## YOUR TASK
Find each line below that includes "javax", then copy it.

## EXTRACTED MATERIAL
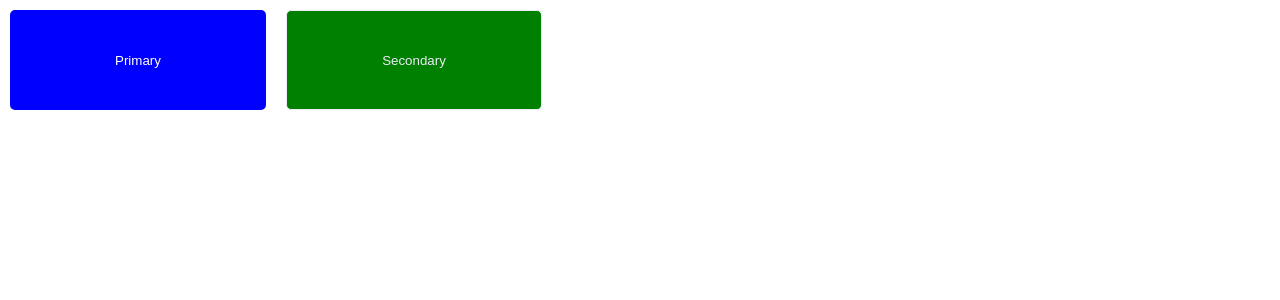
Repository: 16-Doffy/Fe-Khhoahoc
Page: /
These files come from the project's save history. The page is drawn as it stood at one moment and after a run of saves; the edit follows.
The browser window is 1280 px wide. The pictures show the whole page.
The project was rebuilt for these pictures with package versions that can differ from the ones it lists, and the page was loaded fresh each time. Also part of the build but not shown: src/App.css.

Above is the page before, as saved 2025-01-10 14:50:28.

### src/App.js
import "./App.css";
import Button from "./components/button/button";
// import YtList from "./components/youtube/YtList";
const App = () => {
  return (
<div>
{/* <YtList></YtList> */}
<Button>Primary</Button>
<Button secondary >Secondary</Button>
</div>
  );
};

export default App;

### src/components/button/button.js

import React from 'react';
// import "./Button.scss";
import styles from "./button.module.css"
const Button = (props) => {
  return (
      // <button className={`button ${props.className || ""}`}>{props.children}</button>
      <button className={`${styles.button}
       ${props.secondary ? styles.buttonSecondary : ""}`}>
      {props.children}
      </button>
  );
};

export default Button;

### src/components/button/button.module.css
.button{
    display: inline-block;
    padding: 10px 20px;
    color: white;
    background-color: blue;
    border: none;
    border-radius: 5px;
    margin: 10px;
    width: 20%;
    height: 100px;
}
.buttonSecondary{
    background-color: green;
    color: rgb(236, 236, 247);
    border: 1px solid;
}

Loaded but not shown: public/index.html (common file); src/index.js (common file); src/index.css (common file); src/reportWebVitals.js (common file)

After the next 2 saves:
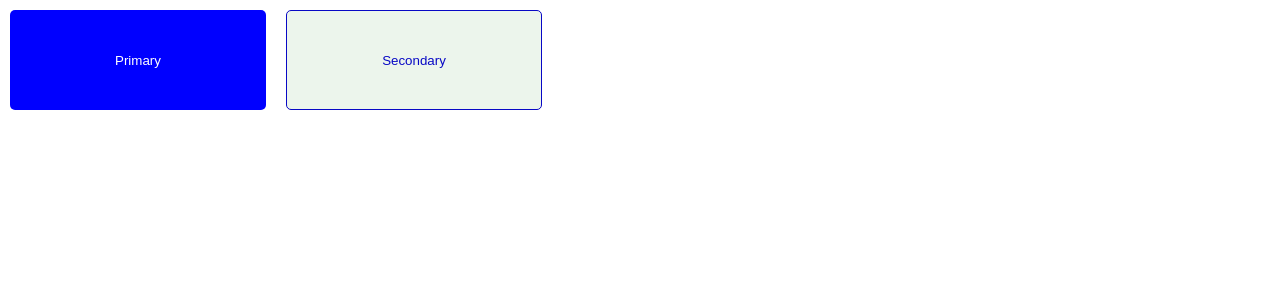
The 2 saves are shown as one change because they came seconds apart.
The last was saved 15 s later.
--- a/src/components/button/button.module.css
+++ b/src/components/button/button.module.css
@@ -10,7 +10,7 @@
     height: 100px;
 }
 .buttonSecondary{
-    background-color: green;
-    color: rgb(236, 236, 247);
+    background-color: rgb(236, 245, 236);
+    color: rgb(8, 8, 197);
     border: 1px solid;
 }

--

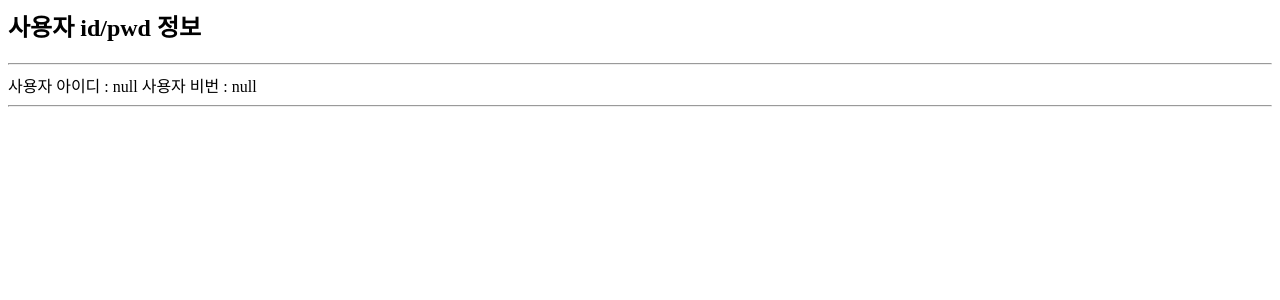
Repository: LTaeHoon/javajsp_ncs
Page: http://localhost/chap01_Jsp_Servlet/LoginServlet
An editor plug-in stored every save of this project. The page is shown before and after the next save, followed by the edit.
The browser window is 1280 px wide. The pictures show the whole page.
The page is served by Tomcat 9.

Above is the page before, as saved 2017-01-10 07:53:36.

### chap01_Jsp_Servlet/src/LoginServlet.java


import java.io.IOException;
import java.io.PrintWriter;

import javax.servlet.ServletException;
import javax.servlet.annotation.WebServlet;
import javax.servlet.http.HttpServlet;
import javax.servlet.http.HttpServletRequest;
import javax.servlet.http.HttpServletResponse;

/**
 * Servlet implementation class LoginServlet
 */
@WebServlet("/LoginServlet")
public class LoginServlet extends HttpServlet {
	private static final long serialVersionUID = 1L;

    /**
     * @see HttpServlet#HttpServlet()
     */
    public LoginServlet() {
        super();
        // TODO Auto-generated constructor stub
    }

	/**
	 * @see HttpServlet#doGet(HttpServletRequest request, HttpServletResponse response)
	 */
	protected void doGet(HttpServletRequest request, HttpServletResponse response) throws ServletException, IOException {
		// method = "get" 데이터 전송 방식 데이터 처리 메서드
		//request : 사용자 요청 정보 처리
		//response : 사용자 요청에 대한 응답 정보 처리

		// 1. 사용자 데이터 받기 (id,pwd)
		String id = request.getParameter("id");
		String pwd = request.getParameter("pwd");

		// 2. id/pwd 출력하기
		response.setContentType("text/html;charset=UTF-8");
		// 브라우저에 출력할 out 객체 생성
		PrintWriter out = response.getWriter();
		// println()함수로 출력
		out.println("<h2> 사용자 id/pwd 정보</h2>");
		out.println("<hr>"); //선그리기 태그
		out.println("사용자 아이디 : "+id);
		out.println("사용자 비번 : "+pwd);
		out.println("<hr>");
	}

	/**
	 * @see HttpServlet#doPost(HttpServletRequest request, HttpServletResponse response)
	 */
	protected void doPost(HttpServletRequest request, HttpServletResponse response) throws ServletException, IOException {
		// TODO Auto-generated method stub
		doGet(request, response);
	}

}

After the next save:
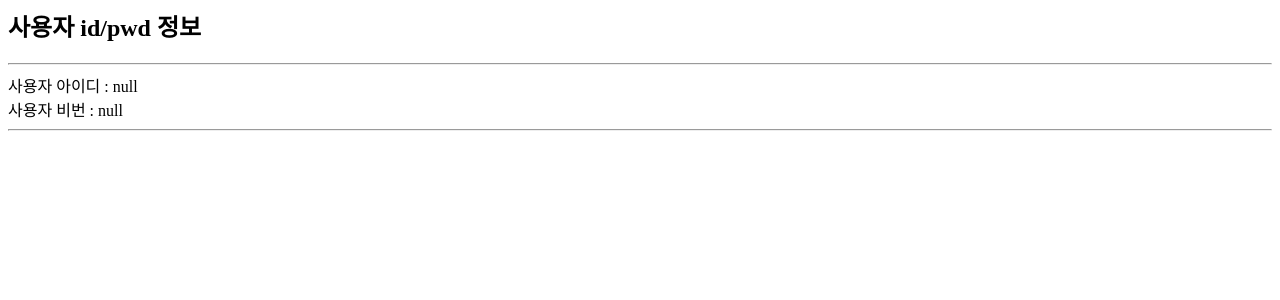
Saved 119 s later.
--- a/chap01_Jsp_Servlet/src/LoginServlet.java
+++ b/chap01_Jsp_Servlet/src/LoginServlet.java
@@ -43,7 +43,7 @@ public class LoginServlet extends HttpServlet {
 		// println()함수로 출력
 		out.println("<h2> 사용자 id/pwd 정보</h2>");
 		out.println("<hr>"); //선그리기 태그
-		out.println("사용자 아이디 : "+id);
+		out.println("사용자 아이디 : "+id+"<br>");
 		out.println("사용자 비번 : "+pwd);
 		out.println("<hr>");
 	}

## PROBLEM SOLUTION
import javax.servlet.ServletException;
import javax.servlet.annotation.WebServlet;
import javax.servlet.http.HttpServlet;
import javax.servlet.http.HttpServletRequest;
import javax.servlet.http.HttpServletResponse;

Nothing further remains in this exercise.